■ Data to use
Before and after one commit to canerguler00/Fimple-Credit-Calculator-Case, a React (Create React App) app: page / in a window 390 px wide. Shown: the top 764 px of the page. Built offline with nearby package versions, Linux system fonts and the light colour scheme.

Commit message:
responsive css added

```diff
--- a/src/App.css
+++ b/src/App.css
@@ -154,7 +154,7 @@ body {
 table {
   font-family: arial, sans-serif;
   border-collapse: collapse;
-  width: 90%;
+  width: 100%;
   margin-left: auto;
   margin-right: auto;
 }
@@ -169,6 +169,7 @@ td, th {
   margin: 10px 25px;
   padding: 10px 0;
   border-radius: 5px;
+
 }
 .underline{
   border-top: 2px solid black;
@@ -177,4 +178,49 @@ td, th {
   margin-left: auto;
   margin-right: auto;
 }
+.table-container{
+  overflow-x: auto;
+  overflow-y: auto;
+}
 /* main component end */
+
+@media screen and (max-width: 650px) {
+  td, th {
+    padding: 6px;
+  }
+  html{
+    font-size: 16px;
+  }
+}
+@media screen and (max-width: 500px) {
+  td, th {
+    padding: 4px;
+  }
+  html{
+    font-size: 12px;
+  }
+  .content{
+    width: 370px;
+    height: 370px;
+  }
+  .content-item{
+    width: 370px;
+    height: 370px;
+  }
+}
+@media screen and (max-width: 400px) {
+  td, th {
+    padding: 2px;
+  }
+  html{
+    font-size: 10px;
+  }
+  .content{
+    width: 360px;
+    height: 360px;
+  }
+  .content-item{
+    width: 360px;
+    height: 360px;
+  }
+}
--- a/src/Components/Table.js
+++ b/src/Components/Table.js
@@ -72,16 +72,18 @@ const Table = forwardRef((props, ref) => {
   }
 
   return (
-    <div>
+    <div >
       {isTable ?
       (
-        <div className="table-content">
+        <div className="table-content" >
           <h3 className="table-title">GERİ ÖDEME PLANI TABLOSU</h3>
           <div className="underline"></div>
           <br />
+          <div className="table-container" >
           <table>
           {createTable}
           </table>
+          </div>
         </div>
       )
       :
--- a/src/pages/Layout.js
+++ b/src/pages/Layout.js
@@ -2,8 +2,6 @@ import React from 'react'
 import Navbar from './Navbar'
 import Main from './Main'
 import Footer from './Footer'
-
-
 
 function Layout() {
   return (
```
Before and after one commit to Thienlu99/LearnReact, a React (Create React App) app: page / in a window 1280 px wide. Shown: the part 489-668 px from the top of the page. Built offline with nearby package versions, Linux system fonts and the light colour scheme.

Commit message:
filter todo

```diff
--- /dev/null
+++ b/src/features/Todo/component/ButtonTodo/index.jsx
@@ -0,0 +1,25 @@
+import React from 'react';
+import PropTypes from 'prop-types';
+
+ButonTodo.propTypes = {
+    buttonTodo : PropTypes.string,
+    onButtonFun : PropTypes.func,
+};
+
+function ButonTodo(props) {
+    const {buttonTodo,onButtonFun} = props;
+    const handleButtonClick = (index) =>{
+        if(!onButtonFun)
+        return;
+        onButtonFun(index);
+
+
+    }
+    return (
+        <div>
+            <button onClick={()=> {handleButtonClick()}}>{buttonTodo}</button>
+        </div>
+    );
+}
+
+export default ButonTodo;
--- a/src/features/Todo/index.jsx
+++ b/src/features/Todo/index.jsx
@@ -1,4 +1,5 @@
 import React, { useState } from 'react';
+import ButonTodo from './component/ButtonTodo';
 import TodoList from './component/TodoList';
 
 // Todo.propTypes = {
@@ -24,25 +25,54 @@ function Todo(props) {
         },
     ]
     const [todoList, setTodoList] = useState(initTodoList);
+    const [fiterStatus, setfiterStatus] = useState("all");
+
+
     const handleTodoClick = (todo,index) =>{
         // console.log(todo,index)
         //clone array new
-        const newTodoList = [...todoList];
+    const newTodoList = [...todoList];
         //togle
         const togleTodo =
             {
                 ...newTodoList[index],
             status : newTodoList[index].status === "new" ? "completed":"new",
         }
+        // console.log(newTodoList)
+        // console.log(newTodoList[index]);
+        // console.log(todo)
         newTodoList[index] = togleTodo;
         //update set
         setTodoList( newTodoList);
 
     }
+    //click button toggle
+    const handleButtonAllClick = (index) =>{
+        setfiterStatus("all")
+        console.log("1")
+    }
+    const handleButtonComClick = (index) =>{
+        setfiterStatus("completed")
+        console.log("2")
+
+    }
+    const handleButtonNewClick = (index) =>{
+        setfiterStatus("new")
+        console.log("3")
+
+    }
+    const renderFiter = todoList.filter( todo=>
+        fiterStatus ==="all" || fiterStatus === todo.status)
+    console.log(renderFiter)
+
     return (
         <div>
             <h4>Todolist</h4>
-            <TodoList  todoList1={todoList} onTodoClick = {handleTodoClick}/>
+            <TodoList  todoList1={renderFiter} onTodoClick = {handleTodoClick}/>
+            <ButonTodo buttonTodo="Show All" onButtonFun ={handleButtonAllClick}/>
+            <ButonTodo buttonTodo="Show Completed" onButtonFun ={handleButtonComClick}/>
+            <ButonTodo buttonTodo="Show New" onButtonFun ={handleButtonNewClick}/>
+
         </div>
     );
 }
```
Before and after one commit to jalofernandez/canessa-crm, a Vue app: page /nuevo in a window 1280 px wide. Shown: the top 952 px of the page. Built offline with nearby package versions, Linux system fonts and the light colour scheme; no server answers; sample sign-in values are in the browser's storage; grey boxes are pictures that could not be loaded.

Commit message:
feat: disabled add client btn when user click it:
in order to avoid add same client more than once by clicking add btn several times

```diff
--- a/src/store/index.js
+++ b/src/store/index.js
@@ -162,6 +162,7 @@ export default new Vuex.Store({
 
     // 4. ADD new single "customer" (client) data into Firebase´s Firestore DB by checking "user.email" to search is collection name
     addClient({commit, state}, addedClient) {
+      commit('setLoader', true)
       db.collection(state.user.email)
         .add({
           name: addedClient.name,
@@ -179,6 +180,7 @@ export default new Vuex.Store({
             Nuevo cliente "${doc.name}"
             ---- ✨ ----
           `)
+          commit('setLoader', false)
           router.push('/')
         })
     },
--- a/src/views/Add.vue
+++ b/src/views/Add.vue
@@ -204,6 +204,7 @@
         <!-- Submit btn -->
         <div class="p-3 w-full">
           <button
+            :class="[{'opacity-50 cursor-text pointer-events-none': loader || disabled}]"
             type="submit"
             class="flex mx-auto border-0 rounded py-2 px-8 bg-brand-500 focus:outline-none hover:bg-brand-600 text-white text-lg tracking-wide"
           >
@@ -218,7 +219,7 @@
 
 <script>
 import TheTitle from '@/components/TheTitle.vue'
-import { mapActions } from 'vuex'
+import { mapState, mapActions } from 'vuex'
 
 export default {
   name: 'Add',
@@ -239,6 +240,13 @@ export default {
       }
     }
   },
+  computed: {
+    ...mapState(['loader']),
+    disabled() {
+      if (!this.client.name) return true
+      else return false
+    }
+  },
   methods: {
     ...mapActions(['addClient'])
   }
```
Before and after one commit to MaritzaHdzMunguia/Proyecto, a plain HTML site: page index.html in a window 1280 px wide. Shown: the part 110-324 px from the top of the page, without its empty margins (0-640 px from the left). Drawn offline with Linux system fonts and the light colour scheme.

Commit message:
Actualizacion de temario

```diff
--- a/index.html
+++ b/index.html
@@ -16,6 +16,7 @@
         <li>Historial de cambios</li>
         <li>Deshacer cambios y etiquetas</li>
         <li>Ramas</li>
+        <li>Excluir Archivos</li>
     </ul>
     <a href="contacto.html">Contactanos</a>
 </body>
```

■ Assignment
Each entry needs to be copied out exactly.

■ Answer section
Before and after one commit to canerguler00/Fimple-Credit-Calculator-Case, a React (Create React App) app: page / in a window 390 px wide. Shown: the top 764 px of the page. Built offline with nearby package versions, Linux system fonts and the light colour scheme.

Commit message:
responsive css added

```diff
--- a/src/App.css
+++ b/src/App.css
@@ -154,7 +154,7 @@ body {
 table {
   font-family: arial, sans-serif;
   border-collapse: collapse;
-  width: 90%;
+  width: 100%;
   margin-left: auto;
   margin-right: auto;
 }
@@ -169,6 +169,7 @@ td, th {
   margin: 10px 25px;
   padding: 10px 0;
   border-radius: 5px;
+
 }
 .underline{
   border-top: 2px solid black;
@@ -177,4 +178,49 @@ td, th {
   margin-left: auto;
   margin-right: auto;
 }
+.table-container{
+  overflow-x: auto;
+  overflow-y: auto;
+}
 /* main component end */
+
+@media screen and (max-width: 650px) {
+  td, th {
+    padding: 6px;
+  }
+  html{
+    font-size: 16px;
+  }
+}
+@media screen and (max-width: 500px) {
+  td, th {
+    padding: 4px;
+  }
+  html{
+    font-size: 12px;
+  }
+  .content{
+    width: 370px;
+    height: 370px;
+  }
+  .content-item{
+    width: 370px;
+    height: 370px;
+  }
+}
+@media screen and (max-width: 400px) {
+  td, th {
+    padding: 2px;
+  }
+  html{
+    font-size: 10px;
+  }
+  .content{
+    width: 360px;
+    height: 360px;
+  }
+  .content-item{
+    width: 360px;
+    height: 360px;
+  }
+}
--- a/src/Components/Table.js
+++ b/src/Components/Table.js
@@ -72,16 +72,18 @@ const Table = forwardRef((props, ref) => {
   }
 
   return (
-    <div>
+    <div >
       {isTable ?
       (
-        <div className="table-content">
+        <div className="table-content" >
           <h3 className="table-title">GERİ ÖDEME PLANI TABLOSU</h3>
           <div className="underline"></div>
           <br />
+          <div className="table-container" >
           <table>
           {createTable}
           </table>
+          </div>
         </div>
       )
       :
--- a/src/pages/Layout.js
+++ b/src/pages/Layout.js
@@ -2,8 +2,6 @@ import React from 'react'
 import Navbar from './Navbar'
 import Main from './Main'
 import Footer from './Footer'
-
-
 
 function Layout() {
   return (
```
Before and after one commit to Thienlu99/LearnReact, a React (Create React App) app: page / in a window 1280 px wide. Shown: the part 489-668 px from the top of the page. Built offline with nearby package versions, Linux system fonts and the light colour scheme.

Commit message:
filter todo

```diff
--- /dev/null
+++ b/src/features/Todo/component/ButtonTodo/index.jsx
@@ -0,0 +1,25 @@
+import React from 'react';
+import PropTypes from 'prop-types';
+
+ButonTodo.propTypes = {
+    buttonTodo : PropTypes.string,
+    onButtonFun : PropTypes.func,
+};
+
+function ButonTodo(props) {
+    const {buttonTodo,onButtonFun} = props;
+    const handleButtonClick = (index) =>{
+        if(!onButtonFun)
+        return;
+        onButtonFun(index);
+
+
+    }
+    return (
+        <div>
+            <button onClick={()=> {handleButtonClick()}}>{buttonTodo}</button>
+        </div>
+    );
+}
+
+export default ButonTodo;
--- a/src/features/Todo/index.jsx
+++ b/src/features/Todo/index.jsx
@@ -1,4 +1,5 @@
 import React, { useState } from 'react';
+import ButonTodo from './component/ButtonTodo';
 import TodoList from './component/TodoList';
 
 // Todo.propTypes = {
@@ -24,25 +25,54 @@ function Todo(props) {
         },
     ]
     const [todoList, setTodoList] = useState(initTodoList);
+    const [fiterStatus, setfiterStatus] = useState("all");
+
+
     const handleTodoClick = (todo,index) =>{
         // console.log(todo,index)
         //clone array new
-        const newTodoList = [...todoList];
+    const newTodoList = [...todoList];
         //togle
         const togleTodo =
             {
                 ...newTodoList[index],
             status : newTodoList[index].status === "new" ? "completed":"new",
         }
+        // console.log(newTodoList)
+        // console.log(newTodoList[index]);
+        // console.log(todo)
         newTodoList[index] = togleTodo;
         //update set
         setTodoList( newTodoList);
 
     }
+    //click button toggle
+    const handleButtonAllClick = (index) =>{
+        setfiterStatus("all")
+        console.log("1")
+    }
+    const handleButtonComClick = (index) =>{
+        setfiterStatus("completed")
+        console.log("2")
+
+    }
+    const handleButtonNewClick = (index) =>{
+        setfiterStatus("new")
+        console.log("3")
+
+    }
+    const renderFiter = todoList.filter( todo=>
+        fiterStatus ==="all" || fiterStatus === todo.status)
+    console.log(renderFiter)
+
     return (
         <div>
             <h4>Todolist</h4>
-            <TodoList  todoList1={todoList} onTodoClick = {handleTodoClick}/>
+            <TodoList  todoList1={renderFiter} onTodoClick = {handleTodoClick}/>
+            <ButonTodo buttonTodo="Show All" onButtonFun ={handleButtonAllClick}/>
+            <ButonTodo buttonTodo="Show Completed" onButtonFun ={handleButtonComClick}/>
+            <ButonTodo buttonTodo="Show New" onButtonFun ={handleButtonNewClick}/>
+
         </div>
     );
 }
```
Before and after one commit to jalofernandez/canessa-crm, a Vue app: page /nuevo in a window 1280 px wide. Shown: the top 952 px of the page. Built offline with nearby package versions, Linux system fonts and the light colour scheme; no server answers; sample sign-in values are in the browser's storage; grey boxes are pictures that could not be loaded.

Commit message:
feat: disabled add client btn when user click it:
in order to avoid add same client more than once by clicking add btn several times

```diff
--- a/src/store/index.js
+++ b/src/store/index.js
@@ -162,6 +162,7 @@ export default new Vuex.Store({
 
     // 4. ADD new single "customer" (client) data into Firebase´s Firestore DB by checking "user.email" to search is collection name
     addClient({commit, state}, addedClient) {
+      commit('setLoader', true)
       db.collection(state.user.email)
         .add({
           name: addedClient.name,
@@ -179,6 +180,7 @@ export default new Vuex.Store({
             Nuevo cliente "${doc.name}"
             ---- ✨ ----
           `)
+          commit('setLoader', false)
           router.push('/')
         })
     },
--- a/src/views/Add.vue
+++ b/src/views/Add.vue
@@ -204,6 +204,7 @@
         <!-- Submit btn -->
         <div class="p-3 w-full">
           <button
+            :class="[{'opacity-50 cursor-text pointer-events-none': loader || disabled}]"
             type="submit"
             class="flex mx-auto border-0 rounded py-2 px-8 bg-brand-500 focus:outline-none hover:bg-brand-600 text-white text-lg tracking-wide"
           >
@@ -218,7 +219,7 @@
 
 <script>
 import TheTitle from '@/components/TheTitle.vue'
-import { mapActions } from 'vuex'
+import { mapState, mapActions } from 'vuex'
 
 export default {
   name: 'Add',
@@ -239,6 +240,13 @@ export default {
       }
     }
   },
+  computed: {
+    ...mapState(['loader']),
+    disabled() {
+      if (!this.client.name) return true
+      else return false
+    }
+  },
   methods: {
     ...mapActions(['addClient'])
   }
```
Before and after one commit to MaritzaHdzMunguia/Proyecto, a plain HTML site: page index.html in a window 1280 px wide. Shown: the part 110-324 px from the top of the page, without its empty margins (0-640 px from the left). Drawn offline with Linux system fonts and the light colour scheme.

Commit message:
Actualizacion de temario

```diff
--- a/index.html
+++ b/index.html
@@ -16,6 +16,7 @@
         <li>Historial de cambios</li>
         <li>Deshacer cambios y etiquetas</li>
         <li>Ramas</li>
+        <li>Excluir Archivos</li>
     </ul>
     <a href="contacto.html">Contactanos</a>
 </body>
```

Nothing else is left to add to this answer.